Black Friday. I use to avoid it like the plague. Then, my cousins started to request items like trampolines and PlayStations. A dutiful niece, I began to stand in line until the wee hours of the morning, holding onto my sanity with one hand and a life-size Barbie Dreamhouse with the other.
Speaking from personal experience, Black Friday can be terrifying. Massive crowds and super savings often result in chaos and potential injury to customers. But, safety risks are not limited to the bargain shoppers. Businesses too face challenges to ensure that their employees are kept safe during holiday shopping. To assist employers in this process, last week, the U.S. Department of Labor’s Occupational Safety and Health Administration provided advice to retail employers, urging them to implement safety measures to prevent workplace injuries on Black Friday. As explained by David Michaels, Assistant Secretary of Labor of OSHA: “During the hectic shopping season, retail workers should not be put at risk of injury or death. OSHA urges retailers to take the time to adopt a crowd management plan and follow a few simple guidelines to prevent unnecessary harm to retail employees.”
Among other precautions, OSHA advises employers to:
- Hire on-site trained security personnel or police officers to assist with crowd management

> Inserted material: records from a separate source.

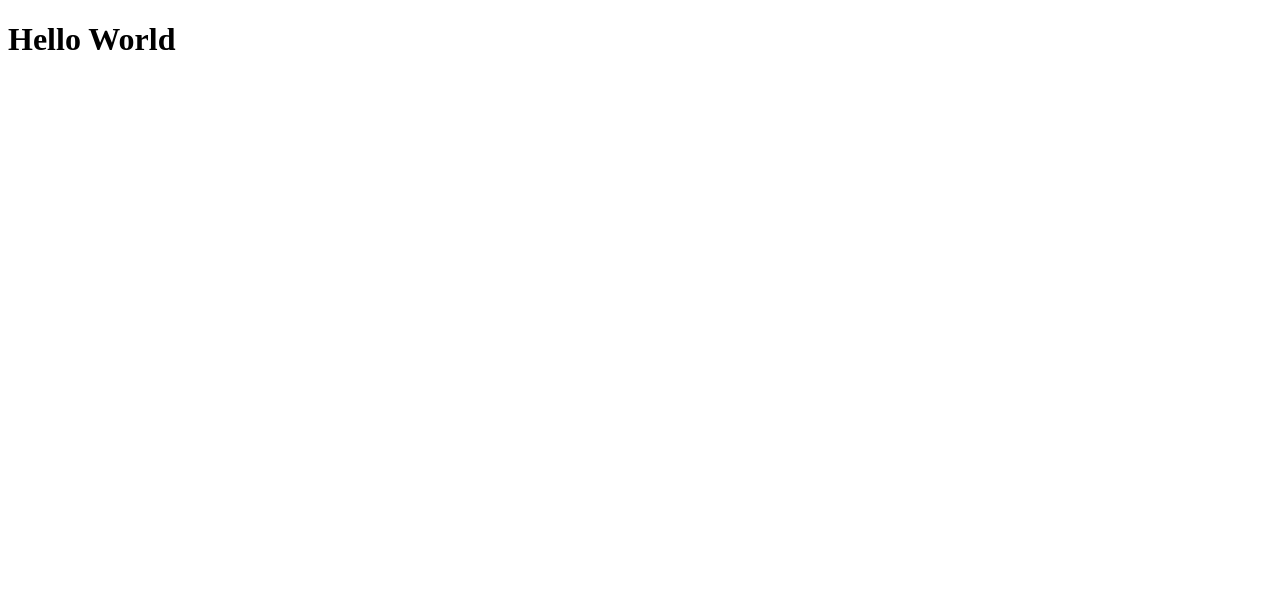
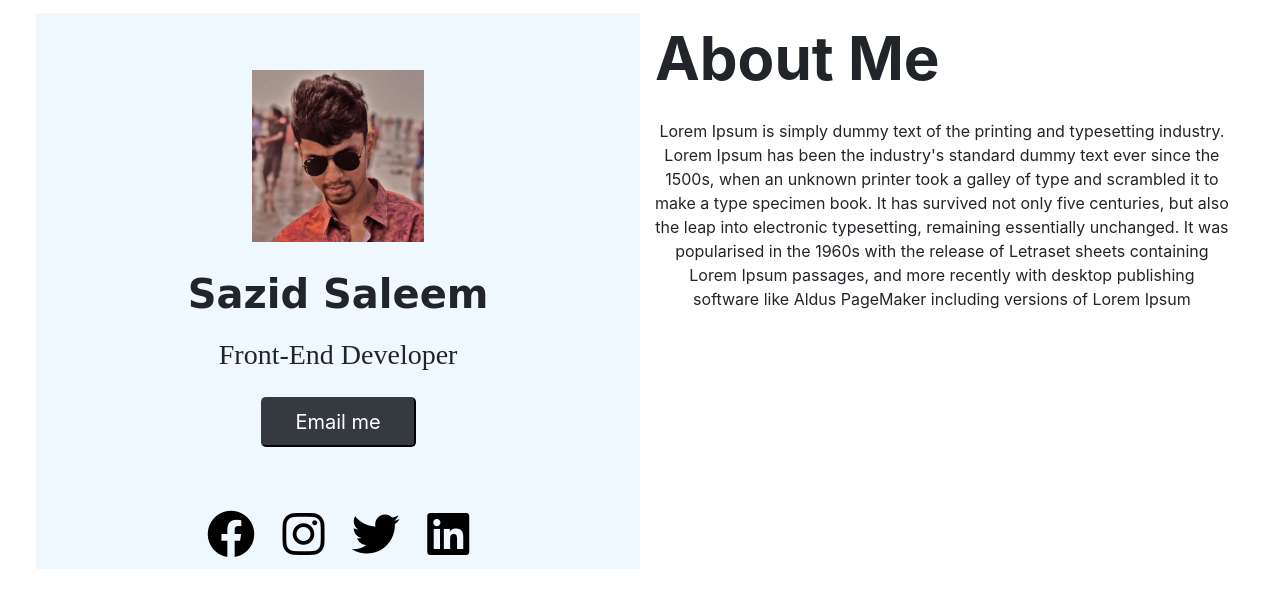
Before and after one commit to 5hafayet/Sazid-reich, a plain HTML site: page index.html in a window 1280 px wide. Drawn offline with nearby package versions, Linux system fonts and the light colour scheme; a web font is replaced by a local one.

Commit message:
redegined

```diff
--- /dev/null
+++ b/css/styles.css
@@ -0,0 +1,53 @@
+body {
+    text-align: center;
+    margin: 4%;
+    margin-top: 1%;
+}
+.left {
+    /* padding: 3%; */
+    /* border: 1px solid; */
+    background-color: aliceblue;
+    margin-bottom: 3% ;
+    height: auto;
+}
+
+.profile_pic {
+    width: 30%;
+    /* border-radius: 100%; */
+    margin-top: 10%;
+}
+
+h1 {
+    font-family: 'Peralta', cursive;
+    font-weight: bold;
+    padding: 5% 5% 2% 5%;
+}
+
+h3 {
+    font-family: 'Alkalami', serif;
+}
+
+.email-button:hover {
+    background-color: #fff;
+    color: black;
+}
+
+.email-button {
+    margin: 3%;
+}
+
+.social_icons {
+    margin: 2%;
+    margin-top: 8%;
+    color: black;
+}
+
+.about_me {
+    font-size: 60px;
+    font-weight: bold;
+    text-align:justify;
+}
+
+.about_details {
+    text-align: left;
+}
--- a/index.html
+++ b/index.html
@@ -4,9 +4,38 @@
     <meta charset="UTF-8" />
     <meta http-equiv="X-UA-Compatible" content="IE=edge" />
     <meta name="viewport" content="width=device-width, initial-scale=1.0" />
+    <link rel="stylesheet" href="https://cdn.jsdelivr.net/npm/bootstrap@4.4.1/dist/css/bootstrap.min.css" integrity="sha384-Vkoo8x4CGsO3+Hhxv8T/Q5PaXtkKtu6ug5TOeNV6gBiFeWPGFN9MuhOf23Q9Ifjh" crossorigin="anonymous">
+    <link rel="stylesheet" href="/css/styles.css">
+    <link rel="preconnect" href="https://fonts.googleapis.com">
+<link rel="preconnect" href="https://fonts.gstatic.com" crossorigin>
+<link rel="preconnect" href="https://fonts.googleapis.com">
+<link rel="preconnect" href="https://fonts.gstatic.com" crossorigin>
+<link href="https://fonts.googleapis.com/css2?family=Alkalami&family=Peralta&display=swap" rel="stylesheet">
+<link rel="stylesheet" href="https://cdnjs.cloudflare.com/ajax/libs/font-awesome/6.2.0/css/all.min.css" integrity="sha512-xh6O/CkQoPOWDdYTDqeRdPCVd1SpvCA9XXcUnZS2FmJNp1coAFzvtCN9BmamE+4aHK8yyUHUSCcJHgXloTyT2A==" crossorigin="anonymous" referrerpolicy="no-referrer" />
     <title>Sazid Saleem</title>
   </head>
   <body>
-    <h1>Hello World</h1>
+    <!-- Title Section -->
+        <div class="row">
+          <div class="col-lg-6 col-md-12 left">
+            <img class="profile_pic" src="img/sazid.jpg" alt="sazid-saleem">
+            <h1>Sazid Saleem</h1>
+            <h3>Front-End Developer</h3>
+            <a href="mailto:mr.cool.8211@gmail.com"><button type="button" class="btn-lg btn-dark email-button">&nbsp;&nbsp;&nbsp;Email me&nbsp;&nbsp;&nbsp;</button></a>
+            <div>
+              <a href="https://www.facebook.com/Chaos.821"><i class="social_icons fa-3x fa-brands fa-facebook"></i></a>
+              <a href="http://instagram.com"><i class="social_icons fa-3x fa-brands fa-instagram"></i></a>
+              <a href="http://twitter.com"><i class="social_icons fa-3x fa-brands fa-twitter"></i></a>
+              <a href="http://linkedin.com"><i class="social_icons fa-3x fa-brands fa-linkedin"></i></a>
+            </div>
+
+          </div>
+          <div class="col-lg-6 col-md-12" style="height: 100px;">
+            <p class="about_me">About Me</p>
+            <p class="about-details">Lorem Ipsum is simply dummy text of the printing and typesetting industry. Lorem Ipsum has been the industry's standard dummy text ever since the 1500s, when an unknown printer took a galley of type and scrambled it to make a type specimen book. It has survived not only five centuries, but also the leap into electronic typesetting, remaining essentially unchanged. It was popularised in the 1960s with the release of Letraset sheets containing Lorem Ipsum passages, and more recently with desktop publishing software like Aldus PageMaker including versions of Lorem Ipsum</p>
+          </div>
+        </div>
+      </div>
+    </section>
   </body>
 </html>
```
Also changed, not shown: img/sazid.jpg (added).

- Use barricades or rope lines to manage pedestrians and ensure that store entrances remain clear
- Implement crowd control measures well in advance of customers arriving at the store
- Adopt emergency procedures for responding to potential dangers

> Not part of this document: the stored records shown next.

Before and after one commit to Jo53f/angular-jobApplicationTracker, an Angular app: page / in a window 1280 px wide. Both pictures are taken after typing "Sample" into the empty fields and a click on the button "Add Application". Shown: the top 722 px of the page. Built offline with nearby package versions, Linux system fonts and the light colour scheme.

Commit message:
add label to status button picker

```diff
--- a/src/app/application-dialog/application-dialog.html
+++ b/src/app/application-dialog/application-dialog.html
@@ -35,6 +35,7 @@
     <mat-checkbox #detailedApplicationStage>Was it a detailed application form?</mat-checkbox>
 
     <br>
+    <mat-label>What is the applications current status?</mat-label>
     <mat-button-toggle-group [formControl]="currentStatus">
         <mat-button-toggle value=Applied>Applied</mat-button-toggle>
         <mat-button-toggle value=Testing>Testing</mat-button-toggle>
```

- Prohibit additional customers from entering the store once the establishment reaches maximum capacity
- Designate a point person to make key decisions during the shopping event
- Properly train employees in anticipation of the event to limit occurrences of workplace injuries
For a full list of OSHA’s recommendations, click here.
Tragic consequences may result if proper precautions are not taken by employers. In 2008, a Wal-Mart employee was trampled to death as approximately 2,000 shoppers flooded into the New York store. OSHA fined Wal-Mart $7000 for its failure to protect this employee from the crowd of shoppers. Although Wal-Mart challenged the fine, it was upheld in 2011 by an Administrative Law Judge. In response, Wal-Mart hired an expert team to review crowd management protocols and help the retailer develop a plan for handling crowd control in the future.
While Black Friday precautions are of particular importance to retail businesses, the Act itself applies to most private sector employers and their workers. Under OSHA, employers are responsible for providing a safe and healthful workplace to employees. Specifically, OSHA sets and enforces certain guidelines for employers to ensure that employees are adequately educated and training on preventing workplace injuries. If your business does not have policies in place governing workplace safety, please contact me for information to help minimize regulatory and legal vulnerability and ensure that your employees are adequately protected. Thompson Burton can also assist employers in training employees on OSHA related policies and procedures.
In the meantime, stay safe out there. I’ll see you at the store.